ROYCE: The prime minister of Iraq and the prime minister of Iran are - object to the idea that the United States would arm the Kurds, the Yazidis, the Christians, the others who are fighting ISIS up there. They want it all run through the Shia-led government in Baghdad. And I can tell you that after two years of us failing to be able to get any kind of cooperation there, they tell us they need, they must have, that artillery, the anti-tank weapons, the long range mortars, because they're dealing with - against ISIS. Although they have a large force, 190,000, 30 percent of them are women, are females in these battalions fighting against ISIS, but they don't have the weapons they need and this president needs to reverse his position on that and needs to reverse his position also in terms of the air strikes and give the close order support that we need on the battlefield, you know, to support those Kurdish troops.

BLITZER: Clearly you have no confidence in the prime minister of Iraq, Haider al-Abadi.

ROYCE: None.

BLITZER: None at all, because the U.S. - the administration says there's a good working relationship with him. Not perfect, but there's a good, strong relationship.

ROYCE: No, I think the idea that we're going to cooperate with the Shia-led government in Iraq and unfortunately in Iran, that has been a cul-de-sac. They are not going to cooperate here in terms of supporting the Kurdish effort against ISIS and those are the only fighters that are effective on the ground. And so that's where our effort needs to be.

[13:25:10] BLITZER: See if this is a turning point right now what has happened in Paris, if it's a turning point in this overall war, the strategy against ISIS.

Mr. Chairman, thanks very much for coming in.

ROYCE: Thank you, Wolf.

BLITZER: Ed Royce is the chairman of the Foreign Affairs Committee. The president of France gives a rare address to his full parliament,

vows to stop ISIS in its tracks. His strong words, when we come back.
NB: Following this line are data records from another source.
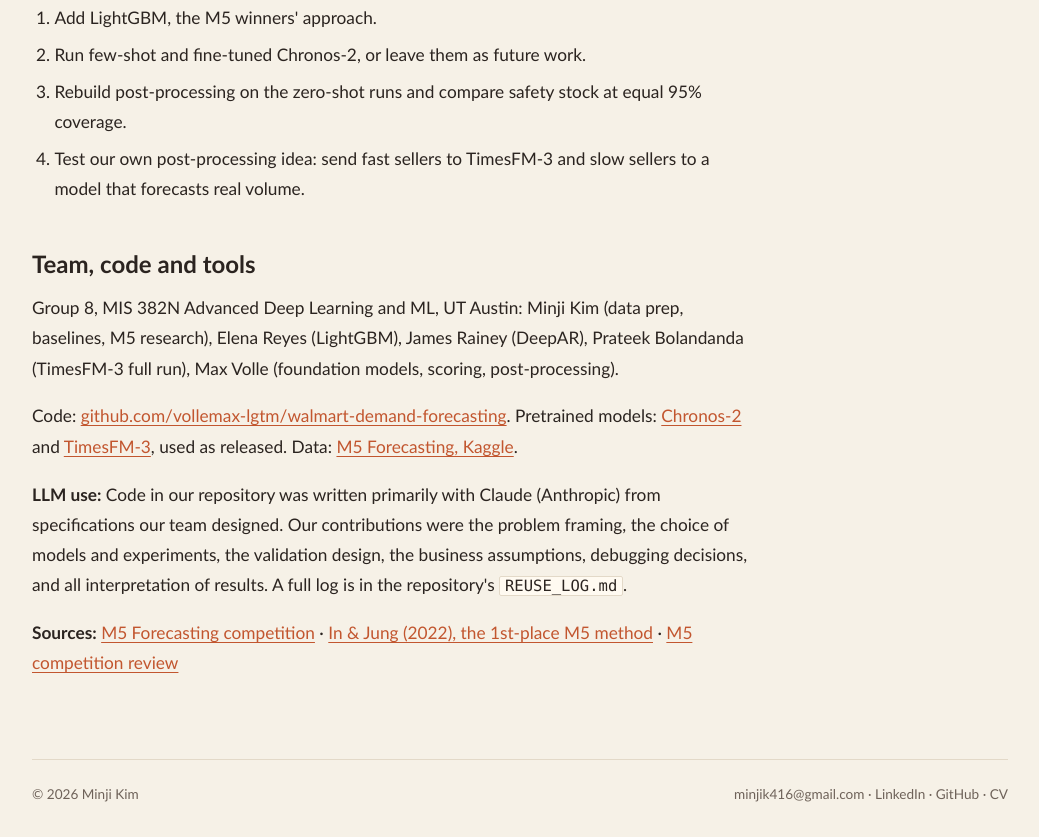
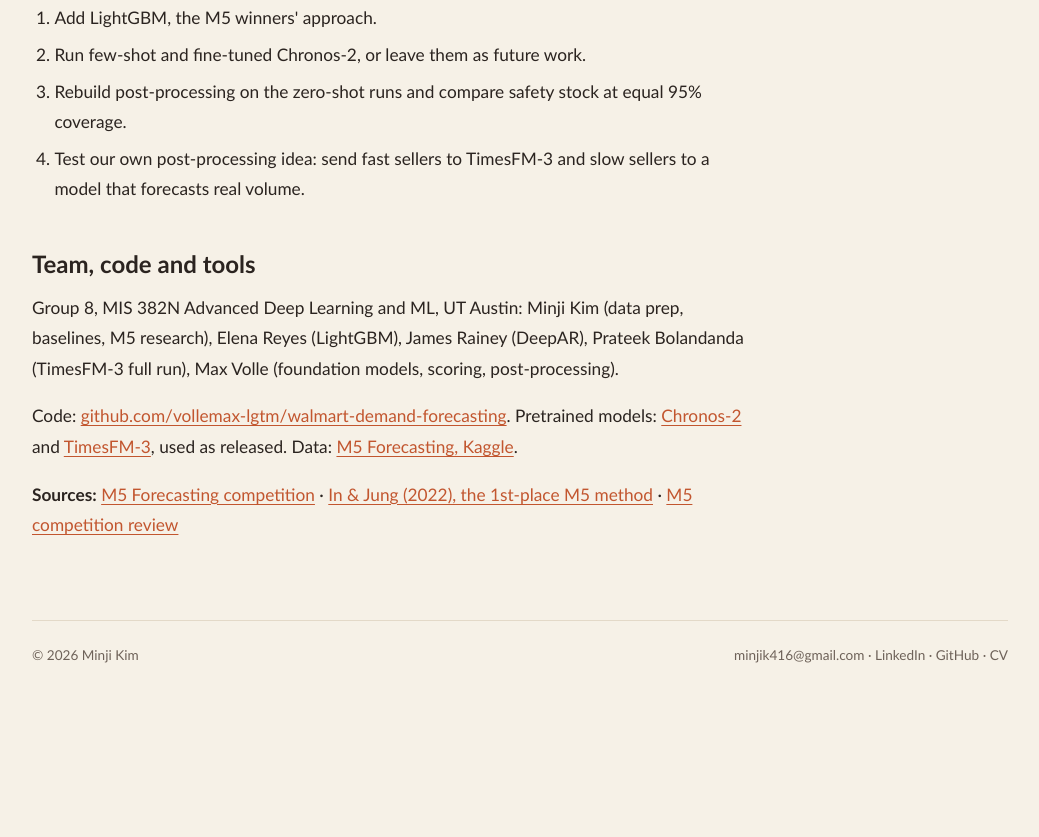
Before and after one commit to mk43275/minji-kim-portfolio, a plain HTML site: page writing/walmart-forecasting/index.html in a window 1280 px wide. Shown: the part 5593-6430 px from the top of the page, without its empty margins (120-1159 px from the left). After the commit the page ends 6292 px from the top, so only its background shows below. Drawn offline with Linux system fonts and the light colour scheme.

Commit message:
Remove LLM-use paragraph from blog post (covered in repo)
Co-Authored-By: Claude Opus 5.5 <noreply@anthropic.com>
Claude-Session: https://claude.ai/code/session_011gNqXZoJLpo5Eusp19cZUP

```diff
--- a/writing/walmart-forecasting/index.html
+++ b/writing/walmart-forecasting/index.html
@@ -113,7 +113,6 @@
 <h2>Team, code and tools</h2>
 <p>Group 8, MIS 382N Advanced Deep Learning and ML, UT Austin: Minji Kim (data prep, baselines, M5 research), Elena Reyes (LightGBM), James Rainey (DeepAR), Prateek Bolandanda (TimesFM-3 full run), Max Volle (foundation models, scoring, post-processing).</p>
 <p>Code: <a href="https://github.com/vollemax-lgtm/walmart-demand-forecasting">github.com/vollemax-lgtm/walmart-demand-forecasting</a>. Pretrained models: <a href="https://huggingface.co/amazon/chronos-2">Chronos-2</a> and <a href="https://huggingface.co/google/timesfm-3.0-pytorch">TimesFM-3</a>, used as released. Data: <a href="https://www.kaggle.com/competitions/m5-forecasting-accuracy">M5 Forecasting, Kaggle</a>.</p>
-<p><strong>LLM use:</strong> Code in our repository was written primarily with Claude (Anthropic) from specifications our team designed. Our contributions were the problem framing, the choice of models and experiments, the validation design, the business assumptions, debugging decisions, and all interpretation of results. A full log is in the repository's <code>REUSE_LOG.md</code>.</p>
 <p><strong>Sources:</strong> <a href="https://www.kaggle.com/competitions/m5-forecasting-accuracy">M5 Forecasting competition</a> · <a href="https://econpapers.repec.org/RePEc:eee:intfor:v:38:y:2022:i:4:p:1386-1399">In &amp; Jung (2022), the 1st-place M5 method</a> · <a href="https://pmc.ncbi.nlm.nih.gov/articles/PMC9232271">M5 competition review</a></p>
 
 </article>
```
Also changed, not shown: posts/walmart-forecasting.html (+0 -1 lines).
BLITZER: France is at war. Those words today from the French president, Francois Hollande, in a rare speech before parliament. He says France and other nations will unite to defeat ISIS and wipe out terrorism.

[13:30:02] (BEGIN VIDEO CLIP)

PRES. FRANCOIS HOLLANDE, FRANCE: We will eradicate terrorism because the French want to continue to live together without fearing anything from their neighbors.